Each entry below should appear again exactly as written, without pictures.
++++++++
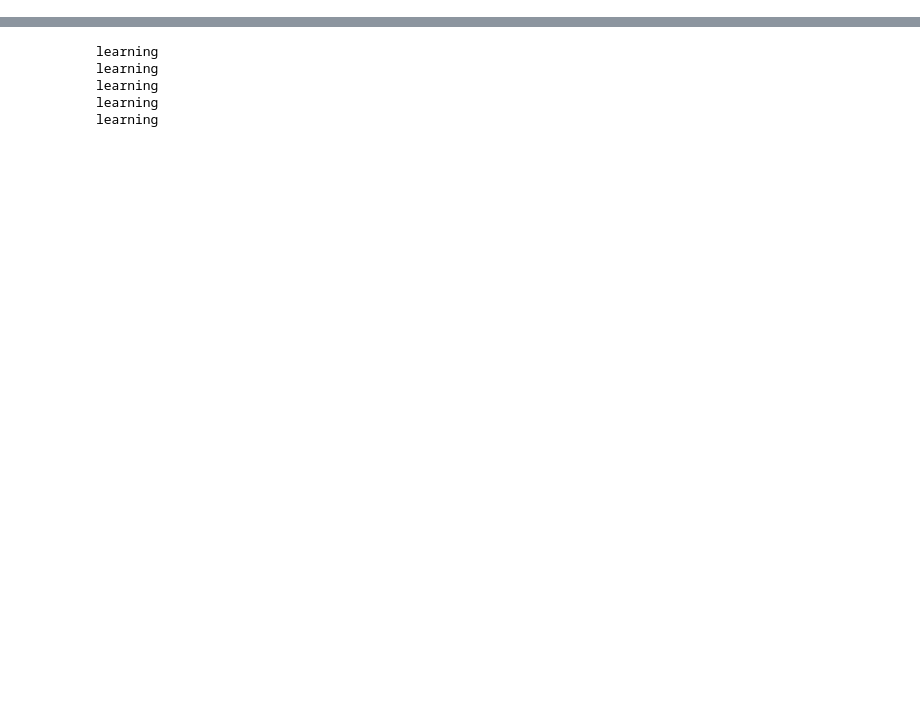
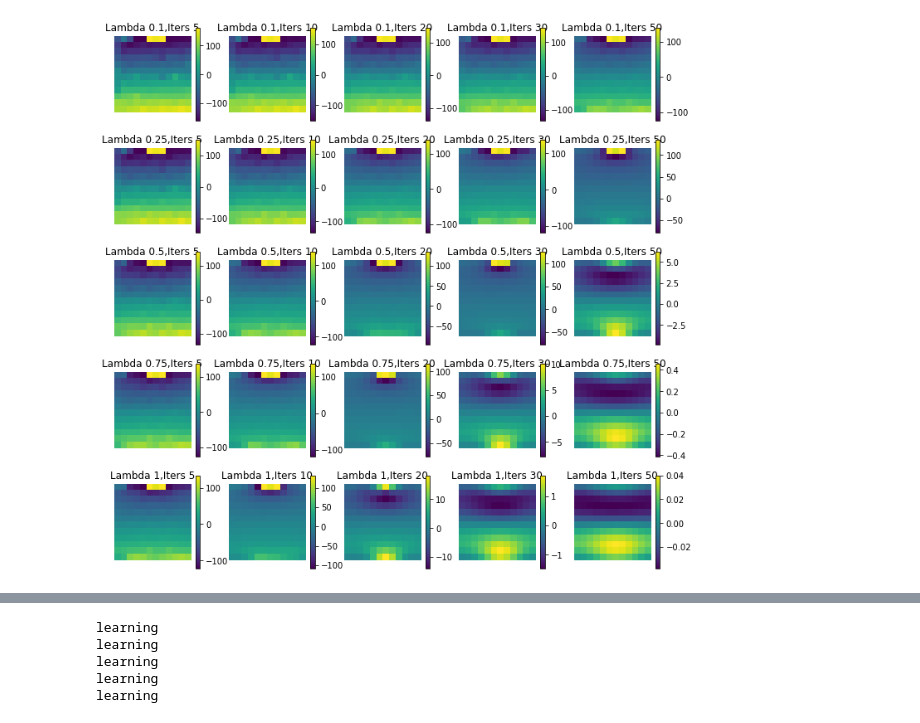
Before and after one commit to ccli3896/RLWorms, a Jupyter notebook: 12_19_homeTesting/RunMoreThings.ipynb, the cells around one changed output, grey strips where cells are left out. Saved outputs shown, nothing was run; the diff lists cells and outputs as text; code cells hidden in the pictures; blank space fills up the shorter version.

```diff
--- a/12_19_homeTesting/RunMoreThings.ipynb
+++ b/12_19_homeTesting/RunMoreThings.ipynb
@@ -17,0 +20,19 @@ from datetime import datetime
+# %%
+dh = mba.DataHandler()
+dh.load_df('ensemble_testing.pkl')
+# %%
+mod = eme.ModelSet(1,frac=1)
+lambdas = [.1,.25,.5,.75,1]
+iters = [5,10,20,30,50]
+mods = {'body_on':[[] for _ in range(5)],
+        'body_off':[[] for _ in range(5)],
+        'head_on':[[] for _ in range(5)],
+        'head_off':[[] for _ in range(5)],
+        'reward_on':[[] for _ in range(5)],
+        'reward_off':[[] for _ in range(5)],}
+for i_l,l in enumerate(lambdas):
+    for it in iters:
+        print(l,it)
+        mod.make_models(dh,{'lambda':l,'iters':it})
+        for key,item in mod.models[0].items():
+            mods[key][i_l].append(item)
@@ -17,0 +57,14 @@ from datetime import datetime
+# %%
+def plot_key(mods,key,lambdas,iters):
+    fig,ax = plt.subplots(len(lambdas),len(iters))
+    fig.set_size_inches((12,12))
+    for i_l,l in enumerate(lambdas):
+        for i_it, it in enumerate(iters):
+            img = ax[i_l,i_it].imshow(mods[key][i_l][i_it][:,:,0])
+            fig.colorbar(img,ax=ax[i_l,i_it])
+            ax[i_l,i_it].set_title(f'Lambda {l},Iters {it}')
+            ax[i_l,i_it].axis('off')
+# %%
+plot_key(mods,'body_on',lambdas,iters)
+# %% [output]
+[figure, added]
```
Also changed, not shown: parts of 32 cells of this notebook, 1 other file.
++++++++
Solution
Before and after one commit to ccli3896/RLWorms, a Jupyter notebook: 12_19_homeTesting/RunMoreThings.ipynb, the cells around one changed output, grey strips where cells are left out. Saved outputs shown, nothing was run; the diff lists cells and outputs as text; code cells hidden in the pictures; blank space fills up the shorter version.

```diff
--- a/12_19_homeTesting/RunMoreThings.ipynb
+++ b/12_19_homeTesting/RunMoreThings.ipynb
@@ -17,0 +20,19 @@ from datetime import datetime
+# %%
+dh = mba.DataHandler()
+dh.load_df('ensemble_testing.pkl')
+# %%
+mod = eme.ModelSet(1,frac=1)
+lambdas = [.1,.25,.5,.75,1]
+iters = [5,10,20,30,50]
+mods = {'body_on':[[] for _ in range(5)],
+        'body_off':[[] for _ in range(5)],
+        'head_on':[[] for _ in range(5)],
+        'head_off':[[] for _ in range(5)],
+        'reward_on':[[] for _ in range(5)],
+        'reward_off':[[] for _ in range(5)],}
+for i_l,l in enumerate(lambdas):
+    for it in iters:
+        print(l,it)
+        mod.make_models(dh,{'lambda':l,'iters':it})
+        for key,item in mod.models[0].items():
+            mods[key][i_l].append(item)
@@ -17,0 +57,14 @@ from datetime import datetime
+# %%
+def plot_key(mods,key,lambdas,iters):
+    fig,ax = plt.subplots(len(lambdas),len(iters))
+    fig.set_size_inches((12,12))
+    for i_l,l in enumerate(lambdas):
+        for i_it, it in enumerate(iters):
+            img = ax[i_l,i_it].imshow(mods[key][i_l][i_it][:,:,0])
+            fig.colorbar(img,ax=ax[i_l,i_it])
+            ax[i_l,i_it].set_title(f'Lambda {l},Iters {it}')
+            ax[i_l,i_it].axis('off')
+# %%
+plot_key(mods,'body_on',lambdas,iters)
+# %% [output]
+[figure, added]
```
Also changed, not shown: parts of 32 cells of this notebook, 1 other file.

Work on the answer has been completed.